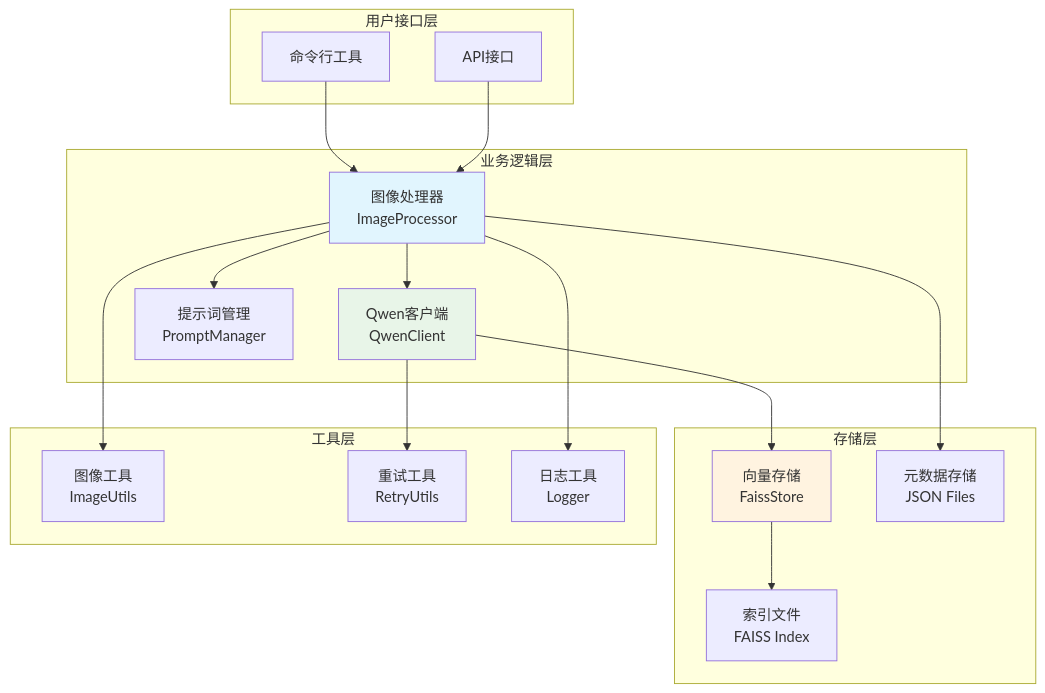
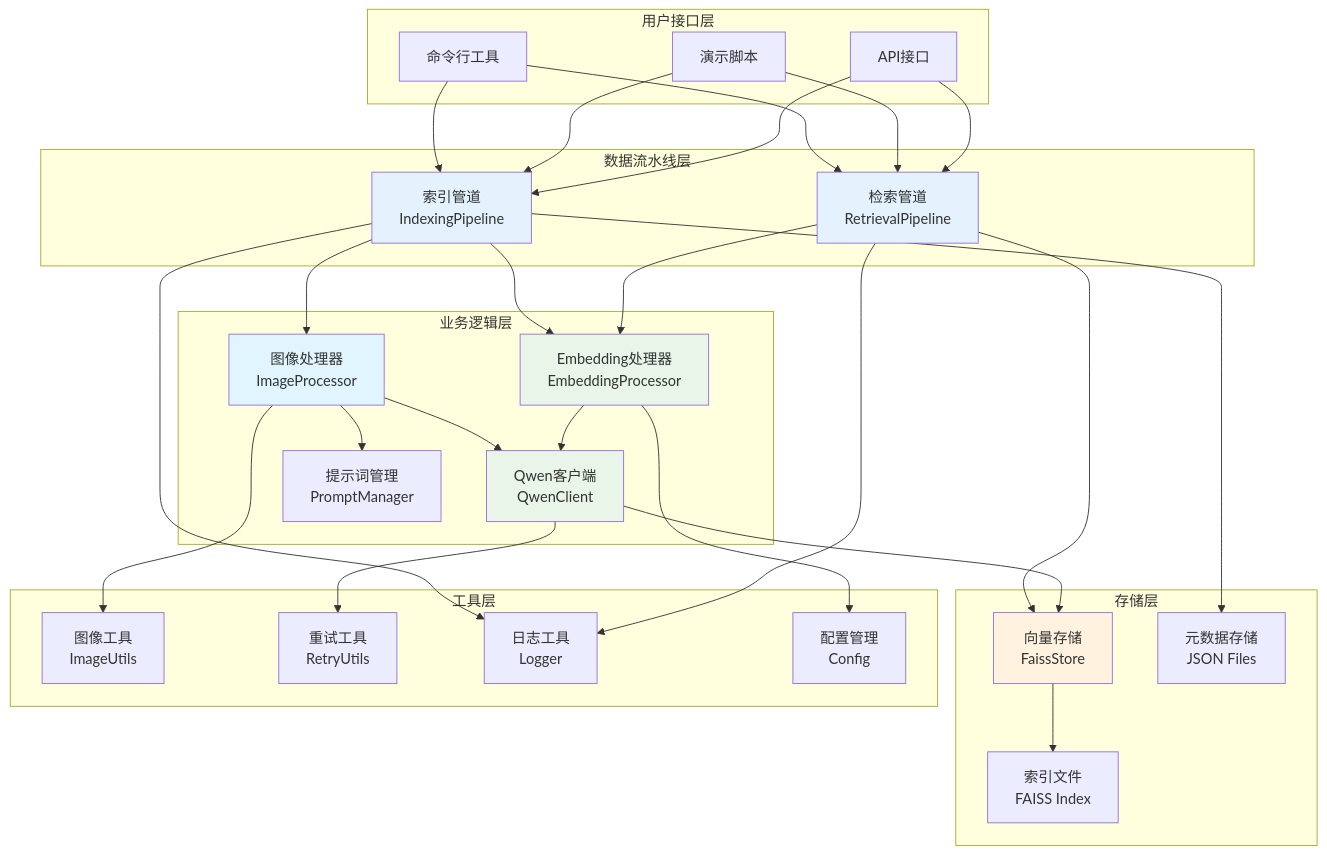
One commit to Senke0x/QwenRag changed the first of 2 diagrams in design/design.md. Above: the diagram before and after it, drawn with Mermaid. The commit also changed other lines of this file and 28 other files, not shown here.

````diff
--- a/design/design.md
+++ b/design/design.md
@@ -30,40 +30,65 @@
 ``` mermaid
 graph TB
     subgraph "用户接口层"
         CLI[命令行工具]
         API[API接口]
+        DEMO[演示脚本]
     end
 
     subgraph "业务逻辑层"
         IP[图像处理器<br/>ImageProcessor]
+        EP[Embedding处理器<br/>EmbeddingProcessor]
         QC[Qwen客户端<br/>QwenClient]
         PM[提示词管理<br/>PromptManager]
+    end
+
+    subgraph "数据流水线层"
+        IDX_PIPE[索引管道<br/>IndexingPipeline]
+        RET_PIPE[检索管道<br/>RetrievalPipeline]
     end
 
     subgraph "存储层"
         FS[向量存储<br/>FaissStore]
         META[元数据存储<br/>JSON Files]
-        IDX[索引文件<br/>FAISS Index]
+        FAISS_IDX[索引文件<br/>FAISS Index]
     end
 
     subgraph "工具层"
         IU[图像工具<br/>ImageUtils]
         RU[重试工具<br/>RetryUtils]
         LOG[日志工具<br/>Logger]
+        CFG[配置管理<br/>Config]
     end
 
-    CLI --> IP
-    API --> IP
+    CLI --> IDX_PIPE
+    CLI --> RET_PIPE
+    DEMO --> IDX_PIPE
+    DEMO --> RET_PIPE
+    API --> IDX_PIPE
+    API --> RET_PIPE
+    
+    IDX_PIPE --> IP
+    IDX_PIPE --> EP
+    RET_PIPE --> EP
+    RET_PIPE --> FS
+    
     IP --> QC
     IP --> PM
+    EP --> QC
     QC --> FS
-    FS --> IDX
-    IP --> META
+    FS --> FAISS_IDX
+    IDX_PIPE --> META
+    
     IP --> IU
     QC --> RU
-    IP --> LOG
+    IDX_PIPE --> LOG
+    RET_PIPE --> LOG
+    EP --> CFG
 
+    style IDX_PIPE fill:#e3f2fd
+    style RET_PIPE fill:#e3f2fd
+    style EP fill:#e8f5e8
     style IP fill:#e1f5fe
     style QC fill:#e8f5e8
     style FS fill:#fff3e0
 ```
````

· · · · ·

- [REQUIRED WORK]: Your copy should hold all the data word for word. It should hold no pictures.

- [FINAL ANSWER]:
One commit to Senke0x/QwenRag changed the first of 2 diagrams in design/design.md. Above: the diagram before and after it, drawn with Mermaid. The commit also changed other lines of this file and 28 other files, not shown here.

````diff
--- a/design/design.md
+++ b/design/design.md
@@ -30,40 +30,65 @@
 ``` mermaid
 graph TB
     subgraph "用户接口层"
         CLI[命令行工具]
         API[API接口]
+        DEMO[演示脚本]
     end
 
     subgraph "业务逻辑层"
         IP[图像处理器<br/>ImageProcessor]
+        EP[Embedding处理器<br/>EmbeddingProcessor]
         QC[Qwen客户端<br/>QwenClient]
         PM[提示词管理<br/>PromptManager]
+    end
+
+    subgraph "数据流水线层"
+        IDX_PIPE[索引管道<br/>IndexingPipeline]
+        RET_PIPE[检索管道<br/>RetrievalPipeline]
     end
 
     subgraph "存储层"
         FS[向量存储<br/>FaissStore]
         META[元数据存储<br/>JSON Files]
-        IDX[索引文件<br/>FAISS Index]
+        FAISS_IDX[索引文件<br/>FAISS Index]
     end
 
     subgraph "工具层"
         IU[图像工具<br/>ImageUtils]
         RU[重试工具<br/>RetryUtils]
         LOG[日志工具<br/>Logger]
+        CFG[配置管理<br/>Config]
     end
 
-    CLI --> IP
-    API --> IP
+    CLI --> IDX_PIPE
+    CLI --> RET_PIPE
+    DEMO --> IDX_PIPE
+    DEMO --> RET_PIPE
+    API --> IDX_PIPE
+    API --> RET_PIPE
+    
+    IDX_PIPE --> IP
+    IDX_PIPE --> EP
+    RET_PIPE --> EP
+    RET_PIPE --> FS
+    
     IP --> QC
     IP --> PM
+    EP --> QC
     QC --> FS
-    FS --> IDX
-    IP --> META
+    FS --> FAISS_IDX
+    IDX_PIPE --> META
+    
     IP --> IU
     QC --> RU
-    IP --> LOG
+    IDX_PIPE --> LOG
+    RET_PIPE --> LOG
+    EP --> CFG
 
+    style IDX_PIPE fill:#e3f2fd
+    style RET_PIPE fill:#e3f2fd
+    style EP fill:#e8f5e8
     style IP fill:#e1f5fe
     style QC fill:#e8f5e8
     style FS fill:#fff3e0
 ```
````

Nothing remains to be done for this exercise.